(to those that replied with technical advice, thank you!)

I have sufficiently resolved the issues and will be able use the tools as intended.

After reading the Arduino Uno R3 schematic, I found the correct CPU pin (DIP and SMD) as well as PCB for the LED used by BLINK. The LED shares with one of the ICSP pins. I had initially confused the board pin number with the chip pin number. By virtue of the shared pin, the LED illuminates on the Arduino Uno R3 PCB even though the target is externally attached by ICSP (where the Arduino Uno R3 is running ArduinoISP.) There were no instances of code executing in the wrong place, just a mis-identification of the BLINK LED placement in the circuit.

The previously recommended 10 uF capacitor was not necessary and was removed. The Arduino Uno R3 is now set as ISP, serves that function as intended and does not require any modifications to serve as ICSP device.

To "ballscrewbob" (in response to your postings on 10/19/2021 of an administrative matter into this technical topic 916097): Your posts into this thread regarding my incorrect other posting was unfortunate and inappropriate. In forums I moderate, advice and counsel to users is ALWAYS provided individually, NEVER in a thread. Complaints between users are resolved through moderatators, not within threads. I do not know if your action is standard moderation practice in arduino.cc forum, but it is corrosive and discourages participation.

Which means that the advice is not seen by other users who might benefit from it

But this was not a complaint between users so was handled publicly

Really now?

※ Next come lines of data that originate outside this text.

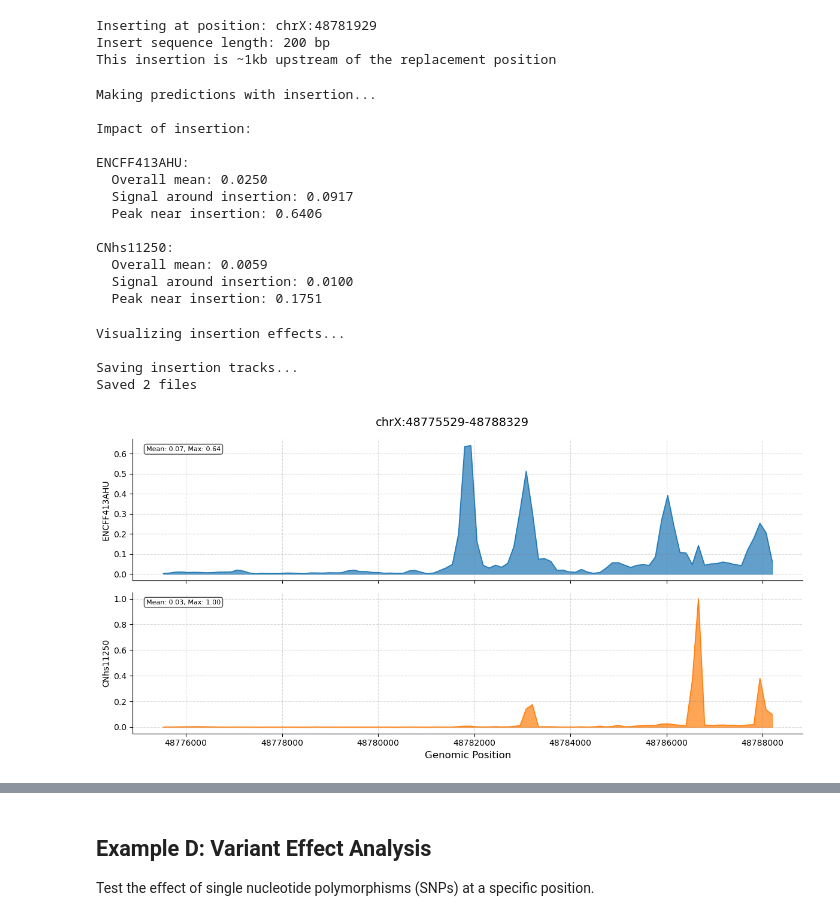
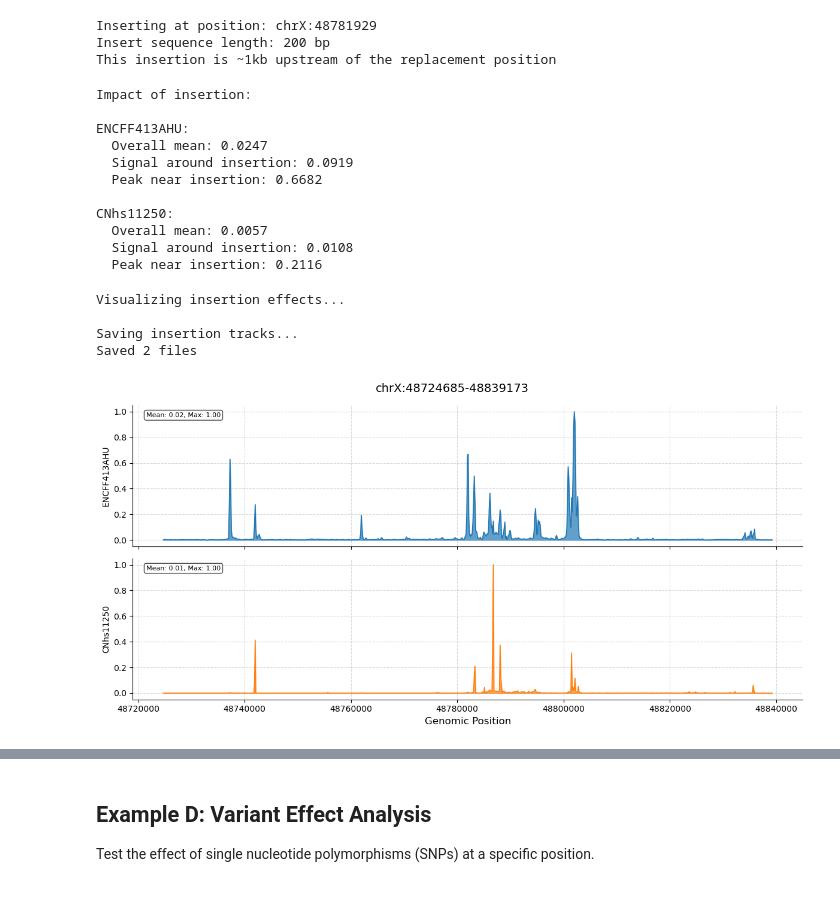
Before and after one commit to pinellolab/chorus, a Jupyter notebook: examples/gata1_comprehensive_analysis.ipynb, the cells around one changed output, grey strips where cells are left out. Saved outputs shown, nothing was run; the diff lists cells and outputs as text; code cells hidden in the pictures.

```diff
--- a/examples/gata1_comprehensive_analysis.ipynb
+++ b/examples/gata1_comprehensive_analysis.ipynb
@@ -593,88 +589,53 @@ This insertion is ~1kb upstream of the replacement position
 # %%
-# Make predictions with insertion
-print("\nMaking predictions with insertion...\n")
-insertion_results = oracle.predict_region_insertion_at(
-    genomic_position=insertion_pos,
-    seq=insert_seq,
-    assay_ids=track_ids,  # Using specific track IDs
-    create_tracks=False,
-    genome=str(genome_path)
-)
-
 # Analyze impact around insertion site
 print("Impact of insertion:")
 for track_id in track_ids:
     predictions = insertion_results['normalized_scores'][track_id]
     # Center of output is where insertion occurs
-    center = len(predictions) // 2
+    center = len(predictions.values) // 2
     window = 20
-    local_signal = predictions[center-window:center+window]
+    local_signal = predictions.values[center-window:center+window]
 
     print(f"\n{track_id}:")
-    print(f"  Overall mean: {np.mean(predictions):.4f}")
+    print(f"  Overall mean: {np.mean(predictions.values):.4f}")
     print(f"  Signal around insertion: {np.mean(local_signal):.4f}")
     print(f"  Peak near insertion: {np.max(local_signal):.4f}")
 # %% [output]
-Making predictions with insertion...
-
 Impact of insertion:
 
 ENCFF413AHU:
-  Overall mean: 0.0250
-  Signal around insertion: 0.0917
-  Peak near insertion: 0.6406
+  Overall mean: 0.0247
+  Signal around insertion: 0.0919
+  Peak near insertion: 0.6682
 
 CNhs11250:
-  Overall mean: 0.0059
-  Signal around insertion: 0.0100
-  Peak near insertion: 0.1751
+  Overall mean: 0.0057
+  Signal around insertion: 0.0108
+  Peak near insertion: 0.2116
 # %%
 # Visualize insertion effects with improved plotting
 print("Visualizing insertion effects...")
 
 # Save insertion tracks first
 print("\nSaving insertion tracks...")
-insert_position = 48781929
 
-insertion_files = oracle.save_predictions_as_bedgraph(
-    predictions=insertion_results['raw_predictions'],
-    chrom='chrX',
-    start=insert_position,
-    end=insert_position,  # For insertions, start=end at insertion point
+insertion_files =insertion_results['raw_predictions'].save_predictions_as_bedgraph(
     output_dir="bedgraph_outputs",
     prefix='c_insertion'
 )
+
 print(f"Saved {len(insertion_files)} files")
 
-# Get output window for visualization
-output_start, _ = oracle.get_output_window_coords(insert_position)
-
-# Focus on window around insertion
-center = len(insertion_results['normalized_scores'][track_ids[0]]) // 2
-window_start = center - 50
-window_end = center + 50
-
-# Create windowed data for visualization
-windowed_predictions = {
-    track_id: insertion_results['normalized_scores'][track_id][window_start:window_end]
-    for track_id in track_ids
-}
-
 visualize_chorus_predictions(
-    predictions=windowed_predictions,
-    chrom='chrX',
-    start=output_start + window_start * 128,
-    track_ids=track_ids,
-    output_file=None,
-    bin_size=128,
-    style='modern'
-)
+        predictions= insertion_results['normalized_scores'],
+        track_ids=track_ids,
+        output_file=None,)
 # %% [output]
 Visualizing insertion effects...
 
 Saving insertion tracks...
 Saved 2 files
-[figure, old version]
+[figure, new version]
 # %%
 # Create a full visualization of insertion results with pyGenomeTracks
 print("Creating full insertion visualization...")
```
Also changed, not shown: parts of 21 cells of this notebook, 9 other files.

Then you are probably the only one who can use an Arduino Uno WITHOUT this capacitor as an ICSP programmer, or anyone else who follows the TESTED PROCEDURES and builds this capacitor because it simply doesn't work without it, are doing something fundamentally wrong.
Without a capacitor, the UNO does a reset and goes into flash mode itself, which means that it writes the sketch, which should actually be written in the target system, in its own bottle memory, provided it is intended for an Atmega328. The only way to prevent this (without the capacitor) would be to disconnect the RESET line to the USB chip on the Uno after uploading the Aurduino ISP Sketch, so that no reset is possible via USB.

Es ist natürlich Möglich, dass Du sehr viel mehr von Elektronic und dem Ablauf des Flaschvorganges mittels USB und Bootloader, sowie ICSP verstehst als ich und jene, die sagen, dass der Kondensator benötigt wird.
Dann habe ich dir natürlich unrecht getan, und ich muss dann wohl den Nano, den ich mir als ISP-Programmer fix ausgestattet habe (so dass ich nicht jedes mal neu aufbauen muss, und ein kompaktes Gerät habe) nochmals zerlegen, und den Kondensator entfernen.